Until then, it’s fairly easy to connect service -> FLG 360 with Zapier’s webhooks, and vice versa. In this tutorial, we’ll connect email -> FLG 360. That’s not so useful, but by replacing email with any of Zapier’s other ~250 services, it becomes very useful.
In Zapier, create a new Zap:
Choose ‘Email’ (New Inbound Email) as the trigger, and ‘Web Hook’ (POST) as the action.
Next, you’ll see a couple of options which Zapier will tell you are all set, just move on.
Now, choose an email address that you’ll use to trigger this Zap. We’re choosing ‘flg360′ as the email address prefix. It can be anything you want.
Next, you’ll need to head over to FLG 360, and go to ‘Tools’, then ‘Capture Leads’, and select ‘From a Website’. You should see a screen like this:
This is the trickiest part (but don’t worry, it’s not too bad). Find the URL inside
<form action="">, it should be like this but with your account’s subdomain:
Paste this into the ‘URL’ field in Zapier. Then you need to fill out the ‘Data’ box in Zapier with the other fields in your form that you want to send through.
You’ll at least need:
intLeadGroupID|(The lead group ID)
strLeadFirstName|(The first name)
strLeadLastName|(The last name)
These three fields are always required.
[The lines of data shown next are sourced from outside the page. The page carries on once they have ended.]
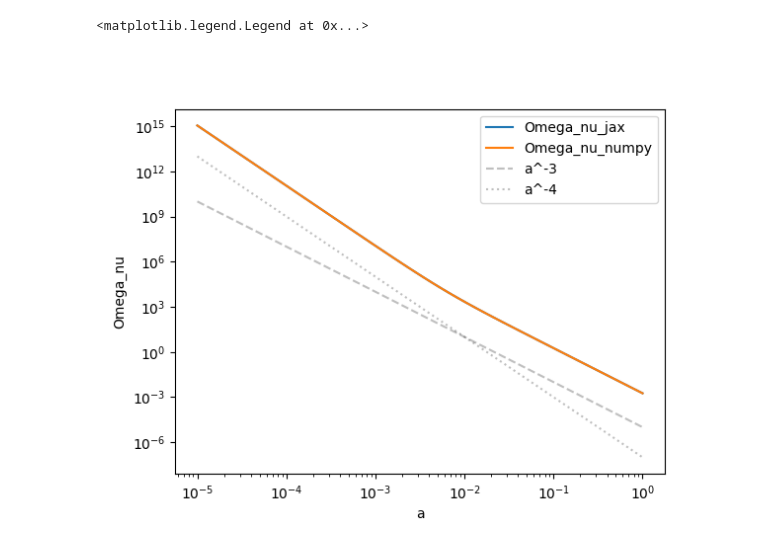
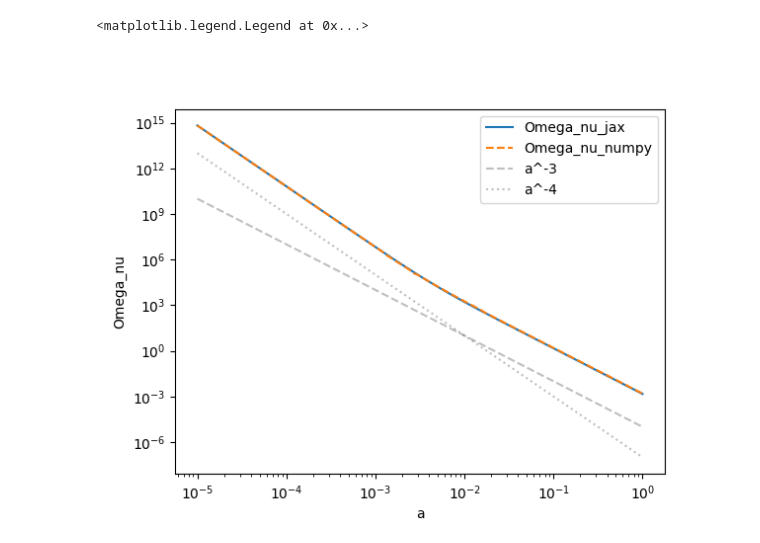
Before and after one commit to ohahn/DISCO-EB, a Jupyter notebook: Neutrinos_jax.ipynb, the cells around one changed output. Saved outputs shown, nothing was run; the diff lists cells and outputs as text; code cells hidden in the pictures.

```diff
--- a/Neutrinos_jax.ipynb
+++ b/Neutrinos_jax.ipynb
@@ -7,4 +8,4 @@ import scipy
 %matplotlib widget
 # %%
-jax.config.update("jax_enable_x64", True)
+jax.config.update("jax_enable_x64", False)
 # %%
@@ -52,14 +100,16 @@ def Omega_nu_numpy_(a, mnu, Tcmb, h):
     # Omega_nu is the density of neutrinos
     # Omega_nu = 7*pi^4/120 * (T_nu/T_cmb)^4 * (4/11)^(4/3) * (1/1.68)
     sum = 0.0
+    g   = 2.0 # number of degrees of freedom
+    Tnu = (4.0/11.0)**(1.0/3.0) * Tcmb # Temperature of neutrinos
+    c2ok = 1.62581581e4 # K / eV
     for m in mnu:
-        c2ok = 1.62581581e4 # K / eV
-        beta = m/Tcmb * c2ok
+        beta = m/Tnu * c2ok
         def integ(y):
             return y**2 * np.sqrt(1+y**2/a**2) / (np.exp(beta*y) + 1)
-        res = scipy.integrate.quad(integ, 0, np.inf, epsabs=1e-13, epsrel=1e-10)
-        sum += res[0] * (m/5.32e-3)**4
-    return sum * a**-3
+        res  = scipy.integrate.quad(integ, 0, np.inf)#, epsabs=1e-13, epsrel=1e-10)
+        sum += res[0] * (m/6.32264e-3)**4
+    return sum * a**-3 * h**-2 * g
 
 def Omega_nu_numpy( a, mnu, Tcmb, h ):
     res = np.zeros_like(a)
@@ -94,17 +177,19 @@ def Omega_nu( a, mnu, Tcmb=2.7255, h=0.6736 ):
 # %%
 aa = jnp.geomspace(1e-5,1.0,100)
 
 mnus = [0.1,0.07]
 
+Omega_nu, errOn = Omega_nu(aa, mnus, Tcmb=2.7255, h=0.67)
+
 fig, ax = plt.subplots()
-ax.loglog(aa, Omega_nu(aa, mnus, Tcmb=2.7255, h=0.67), label='Omega_nu_jax')
-ax.loglog(aa, Omega_nu_numpy(aa, mnus, Tcmb=2.7255, h=0.67), label='Omega_nu_numpy')
+ax.loglog(aa, Omega_nu, label='Omega_nu_jax')
+ax.loglog(aa, Omega_nu_numpy(aa, mnus, Tcmb=2.7255, h=0.67), '--', label='Omega_nu_numpy')
 
 ax.set_xlabel('a')
 ax.set_ylabel('Omega_nu')
 ax.loglog(aa,1e-5*aa**-3, c='k', ls='--', label='a^-3', alpha=0.25)
 ax.loglog(aa,1e-7*aa**-4, c='k', ls=':',  label='a^-4', alpha=0.25)
 ax.legend()
 # %% [output]
 <matplotlib.legend.Legend at 0x...>
-[figure, old version]
+[figure, new version]
```
Also changed, not shown: parts of 3 cells of this notebook, 3 other files.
But you might want to add other fields you can see in the form such as strLeadEmail or strLeadData1.
Pay attention to the optional/required settings in your lead group, and the field types for any additional fields. The data you get from your action will of course need to be compatible with your lead group’s restraints.
We’re using these settings (assuming our lead group ID is 12345):
Click the ‘Insert Fields’ button to insert a field that comes from the action. In our example, we’re using the email’s subject as the first name, and the email sender as the lead’s email address. You might find that the mappings are more obvious when you link a more relevant service to FLG 360. We’re kind of fudging the mapping for the purposes of this demo. After you’ve tested the Zap, you’ll see samples too when you insert fields which makes things easier.
The final step is to test and make the Zap live, which happens over the next few steps.
You should then be live!
It’s also possible to do this the other way round, going from FLG 360 -> service by making the trigger in Zapier a webhook, and adding a webhook lead type action in FLG 360 when you want to trigger the Zap.